Claire T. Feild

The August Editor's Pick Poet is Claire T. Feilds

Please feel free to email Claire at: ctillandsia@gmail.com



The awkward man scuffs his
feet over the elderly paved road.
He falls backwards when the
winds rub against his chest.
He slips forward when his
dancing feet lose their balance.
The mansion curtains fly toward
his body, causing him to fall
to the great room floor. When
he rides a scooter, the child’s
car leans from side to side,
his eventually scraping his
body after a hard fall. Other
children collect their witches
to shake his frame into bones.
Since the parents do not
correct their children, their
ancestors interview evil for
jobs. Evil hires all who show
an interest in her wares.
Those interested in goodness
fight for their lives, but lose,
as evil whips up horror that
pinches flesh.                         


The drifter climbs trees in
woods and forests, ignoring
squirrels and snakes raking
the ground. Instead, his eyes
flow upward to study the
onslaught of storms and
tornadoes. As he flows like
ocean waves, he knows a
storm is near. He uses a rope
to tie himself securely to the
hearty pecan tree. When the
winds elevate, the pecan tree
is stable in character.

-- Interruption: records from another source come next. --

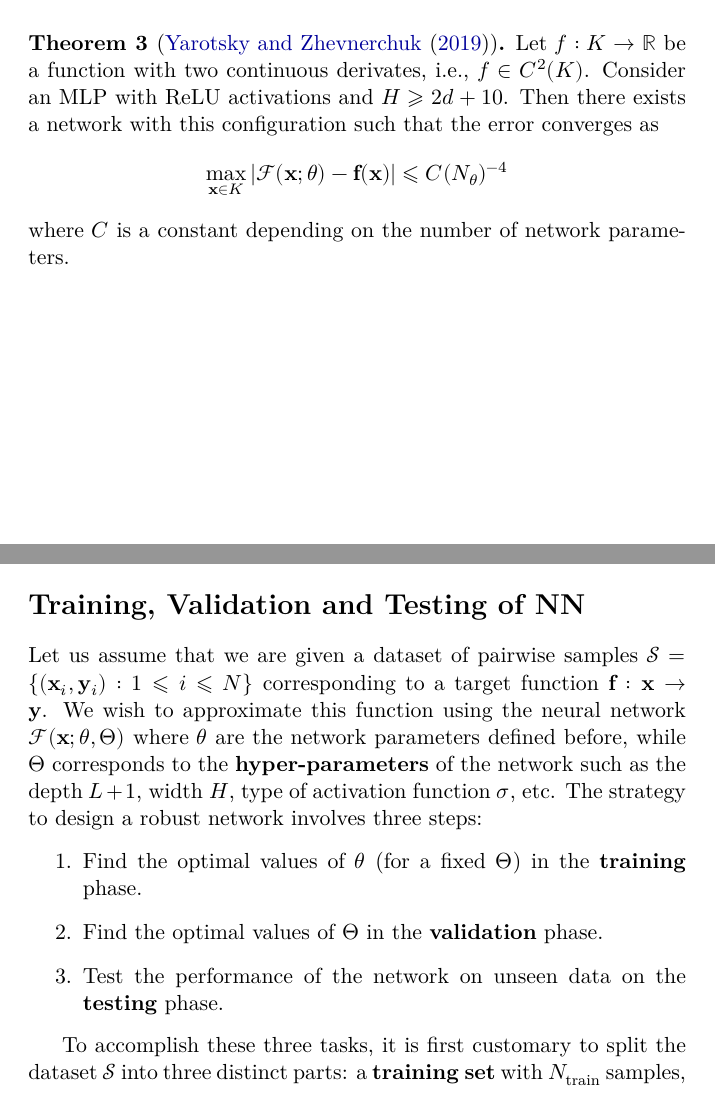
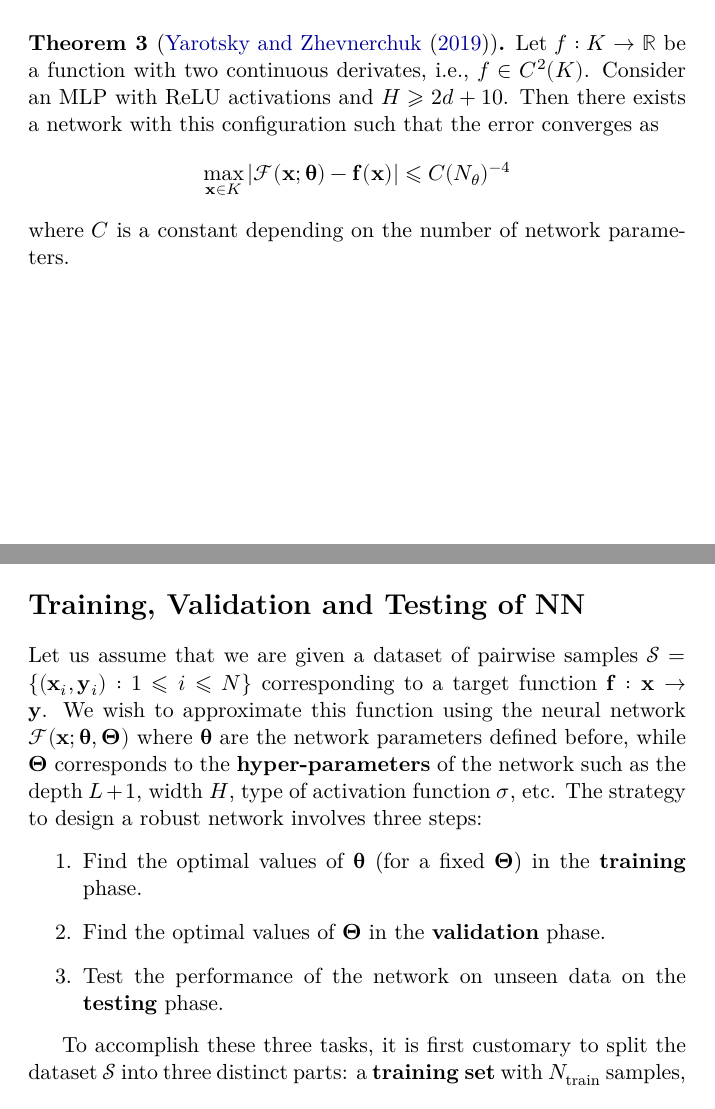
Before and after one commit to chang-ye-tu/or, a LaTeX document (note/note10.tex): pages 9 and 10 of 48, joined at a grey line. The pictures show the PDF file note/note10.pdf that the author committed with the source.

Commit message:
Update note10.pdf; LaTeX unicode-math \symbfup macro

```diff
--- a/note/note10.tex
+++ b/note/note10.tex
@@ -27,23 +29,16 @@
 \newcommand{\ceil}[1]{\lceil #1 \rceil}
 \newcommand{\Set}[2]{\big\{ \ #1\ \big|\ #2\ \big\}}
 \newcommand{\pdiff}[2]{\frac{\partial\hfil#1\hfil}{\partial #2}}
-\newcommand{\vf}{\mathbf{f}}
-\newcommand{\vx}{\mathbf{x}}
-\newcommand{\vw}{\mathbf{w}}
-\newcommand{\vd}{\mathbf{d}}
-\newcommand{\vg}{\mathbf{g}}
-\newcommand{\vH}{\mathbf{H}}
-\newcommand{\va}{\mathbf{a}}
-\newcommand{\vb}{\mathbf{b}}
-\newcommand{\vy}{\mathbf{y}}
-
-\newcommand{\vbb}{\boldsymbol{\beta}}
-\newcommand{\vS}{\mathbf{S}}
-\newcommand{\vR}{\mathbf{R}}
-\newcommand{\vW}{\mathbf{W}}
-\newcommand{\ve}{\mathbf{e}}
-\newcommand{\vr}{\mathbf{r}}
-\newcommand{\vZero}{\mathbf{0}}
+\newcommand{\vf}{\symbfup{f}}
+\newcommand{\vx}{\symbfup{x}}
+\newcommand{\vw}{\symbfup{w}}
+\newcommand{\vd}{\symbfup{d}}
+\newcommand{\vg}{\symbfup{g}}
+\newcommand{\vH}{\symbfup{H}}
+\newcommand{\vb}{\symbfup{b}}
+\newcommand{\vy}{\symbfup{y}}
+\newcommand{\vbb}{\symbfup{\beta}}
+\newcommand{\vW}{\symbfup{W}}
 
 \DeclareMathOperator\prb{{\sf P}}
 \DeclareMathOperator\expc{{\sf E}}
@@ -79,22 +74,13 @@
 %\usepackage{import}
 \usepackage{subfigure}
 %\usepackage{authblk}
-%\usepackage[utf8]{inputenc} % allow utf-8 input
-%\usepackage[T1]{fontenc}    % use 8-bit T1 fonts
 %\usepackage{xr-hyper}       % cross-referencing
-%\usepackage{hyperref}       % hyperlinks
 \usepackage{url}            % simple URL typesetting
-%\usepackage{booktabs}       % professional-quality tables
-%\usepackage{amsfonts}       % blackboard math symbols
 %\usepackage{nicefrac}       % compact symbols for 1/2, etc.
 %\usepackage{microtype, comment}      % microtypography
-\usepackage{amssymb, xcolor, amsmath, soul, multirow, caption, graphicx, comment, amsthm, adjustbox, dsfont}
+\usepackage{soul, multirow, caption, comment, amsthm, adjustbox, dsfont}
 %\usepackage[shortlabels]{enumitem}
-\usepackage{bm}
-%\usepackage{graphicx}
-\usepackage{color}
 %\usepackage{lineno}
-\usepackage{mathrsfs}
 \usepackage{algorithm2e}[ruled]
 %\usepackage[normalem]{ulem}
 %\usepackage[left]{showlabels}
@@ -674,15 +660,15 @@ In order to evaluate this expression we need to evaluate the following terms:
 \begin{align}
   \df{\Pi}{\vx^{(L+1)}} &= -2 (\vy-\vx^{(L+1)})^T  \\
   \df{\xi^{(l+1)}}{\vx^{(l)}} &= \vW^{(l+1)}\\
-  \df{\vx^{(l)}}{\xi^{(l)}} &= \mathbf{S}^{(l)} \equiv {\rm diag}[\sigma'(\xi^{(l)}_1), \cdots, \sigma'(\xi^{(l)}_{H_l})],
+  \df{\vx^{(l)}}{\xi^{(l)}} &= \symbfup{S}^{(l)} \equiv {\rm diag}[\sigma'(\xi^{(l)}_1), \cdots, \sigma'(\xi^{(l)}_{H_l})],
 \end{align}
 where the last two relations hold for any network layer $l$, $H_l$ is the width of that particular layer, and $\sigma'$ denotes the derivative of the activation with respect to its argument. Using these relations in (\ref{eqn:dpidxi}), we arrive at,
 \begin{align}
-  \df{\Pi}{\xi^{(l)}} &= \label{eqn:dpidxi1} \df{\Pi}{\vx^{(L+1)}} \cdot \mathbf{S}^{(L+1)} \cdot \vW^{(L+1)} \cdots \mathbf{S}^{(l+1)} \cdot \vW^{(l+1)} \cdot \mathbf{S}^{(l)}.
+  \df{\Pi}{\xi^{(l)}} &= \label{eqn:dpidxi1} \df{\Pi}{\vx^{(L+1)}} \cdot \symbfup{S}^{(L+1)} \cdot \vW^{(L+1)} \cdots \symbfup{S}^{(l+1)} \cdot \vW^{(l+1)} \cdot \symbfup{S}^{(l)}.
 \end{align}
 Taking the transpose, and recognizing that $\Sigma^{(l)}$ is diagonal and therefore symmetric, we finally arrive at
 \begin{align}
-  \df{\Pi}{\xi^{(l)}} &= \label{eqn:dpidxifinal} \mathbf{S}^{(l)} \vW^{(l+1)T} \mathbf{S}^{(l+1)} \cdots   \vW^{(L+1)T} \mathbf{S}^{(L+1)} [-2 (\vy-\vx^{(L+1)})].
+  \df{\Pi}{\xi^{(l)}} &= \label{eqn:dpidxifinal} \symbfup{S}^{(l)} \vW^{(l+1)T} \symbfup{S}^{(l+1)} \cdots   \vW^{(L+1)T} \symbfup{S}^{(L+1)} [-2 (\vy-\vx^{(L+1)})].
 \end{align}
 This evaluation can also be represented as a computational graph. In fact, as shown in Figure \ref{fig:comp_graph}, it can be appended to the original graph, where this part of the computation appear in the upper row of the graph. Note that we are now traversing in the backward direction.  Hence the name back propagation.
 
```
Also changed, not shown: note/note10.pdf, note/note10.tex (42 more changed lines), 2 other files.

Even
the sheets of rain provide a
comforter for the pecan tree.
As the tornado blasts forth
from the ocean, the man
clings to the pecan tree, the
tornado’s evil foot jumping
over the pecan tree, but
wrestling the rest of the
woods while they succumb
to flat lands.               


The conflagration takes the town by
its tail, the fire whipping its
dinner of carnage, both human
and material.

As the fire plays hopscotch across the
town, the children carry their
attachments with them, Ivy’s
Smiley Pillow leaving the
world of fantasy.

The smoke from the blackened town
shakes up into tiny ghosts who
participate in a dance above
the burnt land.

As the reality of the situation sets like
Jello, the harbingers of freedom
give in to being prisoners of the

The word Hope is sketched on the high
school’s front door, the only door
standing in the inferno.

As the townspeople gather around this
word, a crow covers it with a
burnt wing.   

Claire T. Feild has had 413 poems and 7 creative nonfiction stories accepted for publication in 131 different print journals and anthologies such as: The Tulane ReviewFreshwaterGhostlight; Alabama Views and WordsThe Muse;SpillwayPoeming Pigeons; Jelly BucketThe Carolina Quarterly; Slipstream PressThe Horror Zine Magazine; The Path: A Literary Magazine; Cake; and Literature Today (Volume 5)Her first poetry book is Mississippi Delta Women in Prism. Her next poetry collection is Southern Women: The 1950s. Her third poetry collection is Indigo Blues (Origami Poetry Project). Her first nonfiction book is A Delta VigilYazoo City, Mississippi, the 1950s. Her second nonfiction book is Mississippi Delta Memories